The answer is H.C. Hart—the editor of the first Arden edition. When its editor calls it “one of the dullest of all the plays in the Folio,” you know you’re dealing with one of Shakespeare’s most neglected plays. To the extent it is Shakespeare’s: editors and scholars going all the way back to Edward Malone have suggested that it hasn’t got very much Shakespeare in it.
Yet this neglected play may have a stronger claim on our attention than ever before. Most recently, the National Theatre Belgrade’s performance at the World Shakespeare Festival showed how electrifying it can be in performance. Pete Orford’s review makes clear how Part One’s theatricality came through, even performed in another language.
Even if large swatches of Part One aren’t by Shakespeare, it has distinctively Shakespearian elements.
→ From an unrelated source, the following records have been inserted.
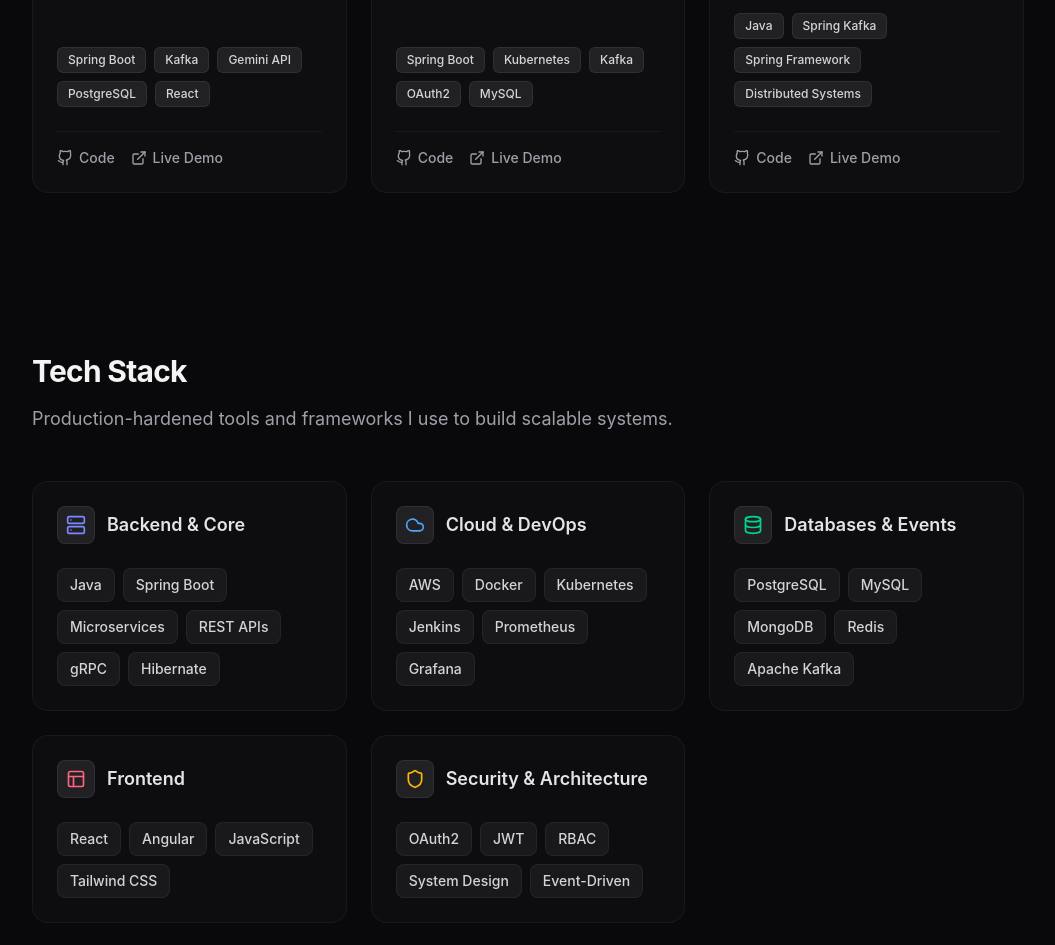
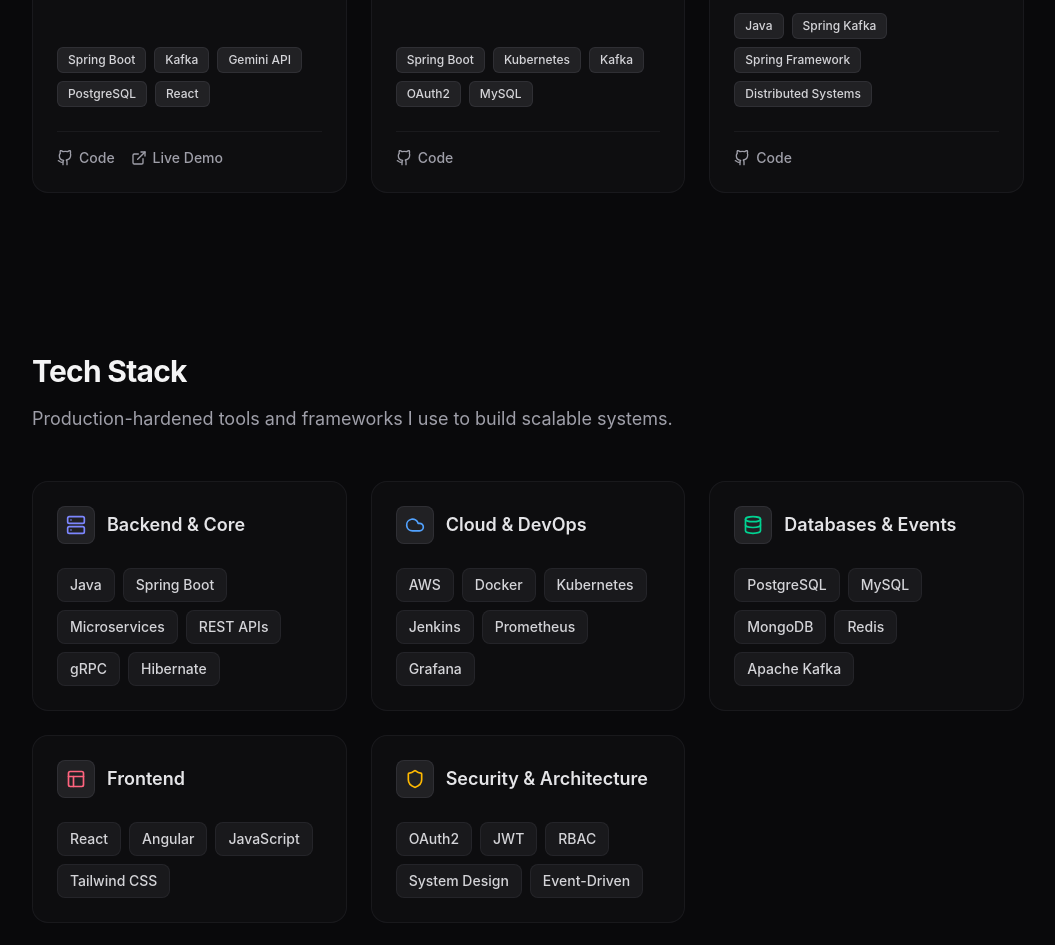
Before and after one commit to Arbaz4Sayyad/intro-card, a React (Vite) app: page / in a window 1280 px wide. Shown: the part 1960-2905 px from the top of the page, without its empty margins (112-1167 px from the left). Built offline with nearby package versions, Linux system fonts and the light colour scheme.

Commit message:
Hide Live Demo button for projects without a link

```diff
--- a/src/components/FeaturedWork.jsx
+++ b/src/components/FeaturedWork.jsx
@@ -89,12 +89,14 @@ export default function FeaturedWork() {
               </div>
 
               <div className="flex items-center gap-4 mt-auto pt-4 border-t border-zinc-800/50">
-                <a href={project.github} className="flex items-center gap-1.5 text-sm font-medium text-zinc-400 hover:text-white transition-colors">
+                <a href={project.github} target="_blank" rel="noreferrer" className="flex items-center gap-1.5 text-sm font-medium text-zinc-400 hover:text-white transition-colors">
                   <GithubIcon className="w-4 h-4" /> Code
                 </a>
-                <a href={project.live} className="flex items-center gap-1.5 text-sm font-medium text-zinc-400 hover:text-white transition-colors">
-                  <ExternalLink className="w-4 h-4" /> Live Demo
-                </a>
+                {project.live && project.live !== "#" && (
+                  <a href={project.live} target="_blank" rel="noreferrer" className="flex items-center gap-1.5 text-sm font-medium text-zinc-400 hover:text-white transition-colors">
+                    <ExternalLink className="w-4 h-4" /> Live Demo
+                  </a>
+                )}
               </div>
             </div>
           </motion.div>
```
Consider the treatment of Joan of Arc. The English saw Joan as a witch. But the French see her as a saint. She’s nothing if not multivalent; what could be more attractive to Shakespeare than a character who is at once soldier and mystic, virgin and whore, male and female, whose ambiguity extends even to her name? Her nemesis Lord Talbot calls her “Puzzel or Pucelle”; Edward Burns, editor of the Arden Third and a far more sympathetic reader than his predecessor, explains, “In English, ‘pucelle’ means virgin, ‘puzel’ means whore.” As Burns rather brilliantly puts it, “The woman in man’s clothes wielding a sword is a pucelle with a pizzle [an Elizabethan term for penis], and therefore a puzzle.” That sounds like echt Shakespeare to me.
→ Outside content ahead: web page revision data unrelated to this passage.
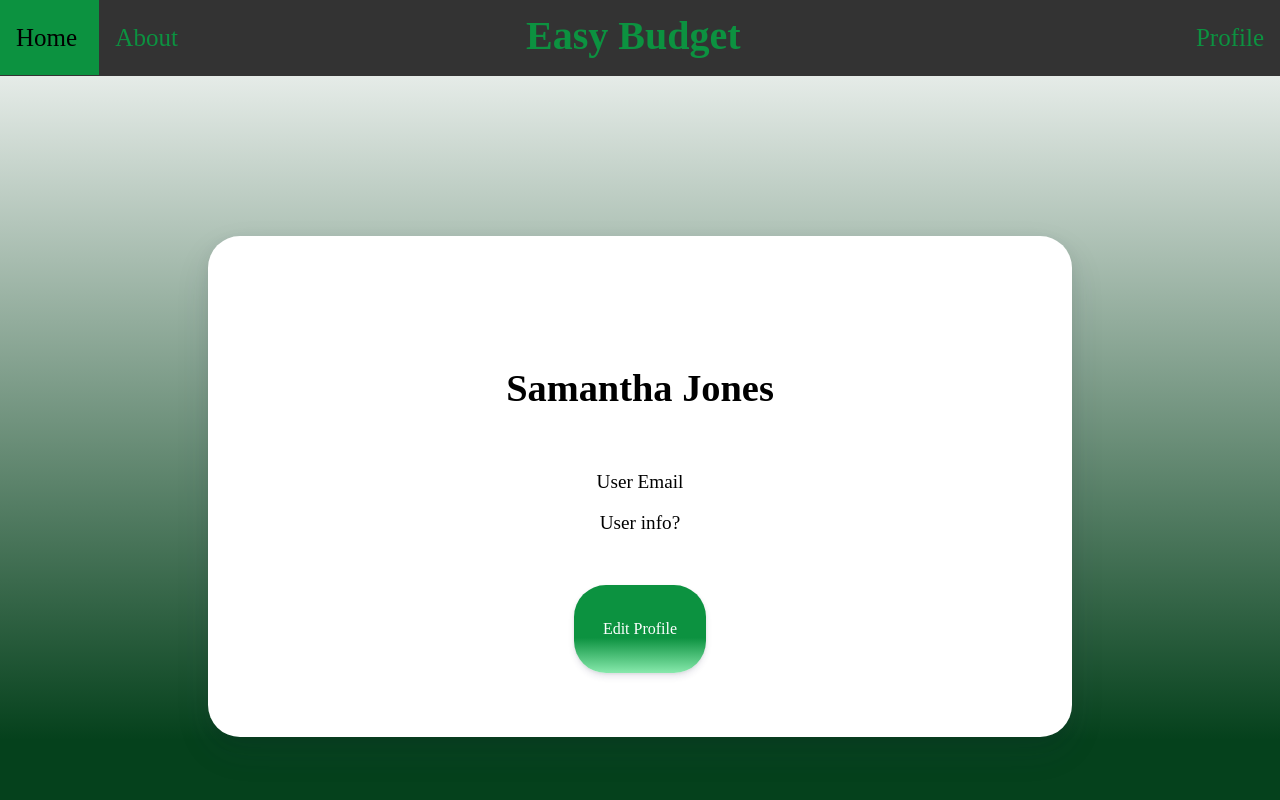
After one commit to TJCornwell/Senior-Project, a Flask app: page /profile in a window 1280 px wide. The commit adds this page. Run offline with Flask 3, Linux system fonts and the light colour scheme; some libraries are stand-ins or nearby versions.

Commit message:
Made a base template for navbar. Linked pages.

```diff
--- a/EasyBudget.py
+++ b/EasyBudget.py
@@ -1,9 +1,14 @@
-from flask import Flask, render_template
+from flask import Flask, render_template, url_for
 
 app = Flask(__name__)
 
 @app.route("/")
+@app.route("/index")
 def index():
+    return render_template('HomePage.html')
+
+@app.route("/profile")
+def profile():
     return render_template('ProfilePage.html')
 
 
--- /dev/null
+++ b/static/css/BaseStyle.css
@@ -0,0 +1,55 @@
+body{
+    background: linear-gradient(to top,#05411C 7.5%, #fff 100%) ;
+    margin: 0;
+    overflow: auto;
+    display: flex;
+    flex-direction: column;
+    font-family: Karla;
+    height: 100vh;
+  }
+
+  @font-face { /*Imports Google font*/
+    font-family: 'Product Sans';
+    font-style: normal;
+    src: local('Open Sans'), local('OpenSans'), url(https://fonts.gstatic.com/s/productsans/v5/HYvgU2fE2nRJvZ5JFAumwegdm0LZdjqr5-oayXSOefg.woff2) format('woff2');
+  }
+
+  /*------top nav bar------
+    includes: Profile icon, opens selector for "View Account", "Log out"
+  */
+  .Top-Section
+  {
+    position: relative;
+    display: flex;
+    background-color: #333;
+    color:#0c9240;
+    justify-content: space-between;
+    align-items: center;
+    font-size: 25px;
+    padding-top: 1.5rem;
+    padding-bottom: 1.5rem;
+
+    p{
+      gap: 20px;
+      position: absolute;
+      font-size: 2.5rem;
+      font-weight: 550;
+      transform: translateX(-75%) translateY(-140%);
+    }
+
+    a{
+      color: #0c9240;
+      padding-left: 16px;
+      padding-right: 16px;
+      padding-top: 1.5rem;
+      padding-bottom: 1.5rem;
+      text-decoration: none;
+      transform: translateY(-100%);
+    }
+    a:hover{
+      background-color:#0c9240;
+      color: black;
+
+    }
+
+  }
--- a/static/css/ProfilePageStyle.css
+++ b/static/css/ProfilePageStyle.css
@@ -1,60 +1,3 @@
-body{
-    margin: 0;
-    overflow: auto;
-    display: flex;
-    flex-direction: column;
-    font-family: Karla;
-    background: linear-gradient(to top,#05411C 7.5%, #fff 100%) ;
-    height: 100vh;
-}
-
-@font-face { /*Imports Google font*/
-  font-family: 'Product Sans';
-  font-style: normal;
-  src: local('Open Sans'), local('OpenSans'), url(https://fonts.gstatic.com/s/productsans/v5/HYvgU2fE2nRJvZ5JFAumwegdm0LZdjqr5-oayXSOefg.woff2) format('woff2');
-}
-
-/*------top nav bar------
-  includes: Profile icon, opens selector for "View Account", "Log out"
-*/
-.Top-Section
-{
-  position: relative;
-  display: flex;
-  background-color: #333;
-  color:#0c9240;
-  justify-content: space-between;
-  align-items: center;
-  font-size: 25px;
-  padding-top: 1.5rem;
-  padding-bottom: 1.5rem;
-  p{
-    gap: 20px;
-    position: absolute;
-    font-size: 2.5rem;
-    font-weight: 550;
-    transform: translateX(-75%) translateY(-140%);
-  }
-  a{
-    color: #0c9240;
-    padding-left: 16px;
-    padding-right: 16px;
-    padding-top: 1.5rem;
-    padding-bottom: 1.5rem;
-    text-decoration: none;
-    transform: translateY(-100%);
-  }
-
-  a:hover{
-    background-color:#0c9240;
-    color: black;
-
-  }
-
-}
-
-
-
 /*------Profile Page Styling------*/
 .profile-page {
 
--- /dev/null
+++ b/templates/Base.html
@@ -0,0 +1,38 @@
+<!DOCTYPE html>
+<html lang="eng">
+
+<head>
+    <meta charset="UTF-8">
+    <meta name="viewport" content="width=device-width initial-scale=1.0">
+    <title>Home</title>
+    <link rel="stylesheet" href="../static/css/BaseStyle.css">
+    {%block style%}
+    {%endblock%}
+    <script src="https://kit.fontawesome.com/d4b180fb45.js" crossorigin="anonymous"></script>
+</head>
+
+<body>
+    <!--Top Navigation bar for the pages-->
+    <div class="Top-Section">
+        <!--Need to add proper links to the pages-->
+        <div class="Left-side">
+            <a class="active" href="{{url_for('index')}}">
+                Home
+            </a>
+            <a href="https://www.google.com/url?sa=i&url=https%3A%2F%2Fnews.christianacare.org%2F2023%2F05%2Fthe-scoop-on-poop%2F&psig=AOvVaw2OkThjwIYaJKfYnQcTzmQH&ust=1707977043473000&source=images&cd=vfe&opi=89978449&ved=0CBMQjRxqFwoTCJCV7biUqoQDFQAAAAAdAAAAABAE">
+                About
+            </a>
+        </div>
+        <div class="Center-side">
+            <p>Easy Budget</p>
+        </div>
+        <div class="Right-side">
+            <a href="{{url_for('profile')}}">
+                Profile
+            </a>
+        </div>
+
+    </div>
+    {%block content%}
+    {%endblock%}
+</body>
--- a/templates/ProfilePage.html
+++ b/templates/ProfilePage.html
@@ -1,39 +1,10 @@
-<!DOCTYPE html>
-    <head>
-        <meta charset="UTF-8">
-        <meta name="viewport" content="width=device-width initial-scale=1.0">
-        <title>Home</title>
+{%extends "Base.html"%}
+{%block style%}
 <link rel="stylesheet" href="../static/css/ProfilePageStyle.css">
-        <script src="https://kit.fontawesome.com/d4b180fb45.js" crossorigin="anonymous"></script>
 <link href="https://fonts.googleapis.com/css2?family=Open+Sans:wght@300;600&display=swap" rel="stylesheet">
-    </head>
+{%endblock%}
 
-
-
-    <body>
-        <!------Top Navigation bar for the pages------>
-        <div class="Top-Section">
-            <!------Need to add proper links to the pages------>
-            <div class="Left-side">
-                <a href="HomePage.html">
-                    Home
-                </a>
-                <a href="https://www.google.com/url?sa=i&url=https%3A%2F%2Fnews.christianacare.org%2F2023%2F05%2Fthe-scoop-on-poop%2F&psig=AOvVaw2OkThjwIYaJKfYnQcTzmQH&ust=1707977043473000&source=images&cd=vfe&opi=89978449&ved=0CBMQjRxqFwoTCJCV7biUqoQDFQAAAAAdAAAAABAE">
-                    About
-                </a>
-            </div>
-            <div class="Center-side">
-                <p>Easy Budget</p>
-            </div>
-            <div class="Right-side">
-                <a href="https://www.google.com/url?sa=i&url=https%3A%2F%2Fnews.christianacare.org%2F2023%2F05%2Fthe-scoop-on-poop%2F&psig=AOvVaw2OkThjwIYaJKfYnQcTzmQH&ust=1707977043473000&source=images&cd=vfe&opi=89978449&ved=0CBMQjRxqFwoTCJCV7biUqoQDFQAAAAAdAAAAABAE">
-                    Profile
-                </a>
-            </div>
-
-        </div>
-
-
+{%block content%}
 <!------Profile section------>
 <div class="profile-page">
     <div class="content">
@@ -55,8 +26,4 @@
     </div>
 
 </div>
-
-
-    </body>
-
-</html>
+{%endblock%}
```
Also changed, not shown: static/css/HomePageStyle.css (+0 -57 lines), templates/HomePage.html (+5 -36 lines). Lines whose indentation alone changed are shown as unchanged.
One other core Shakespearian characteristic shows in the treatment of Joan—humour. Look at the way she taunts the English in Act 2 and tell me you can’t picture John Cleese and the English “kniiigggits” in Monty Python and the Holy Grail (I’m not alone here; the distinguished director and theatre critic Robert Brustein credits the other French characters–see, for example, Act 1 scene 2—but he agrees that Part One “no doubt” influenced the “French Taunter”).
Don’t look for Part One to replace Romeo and Juliet as the Shakespeare of choice in our schools any time soon. Do look to it if you’re seeking familiar Shakespearian pleasures from an unfamiliar source.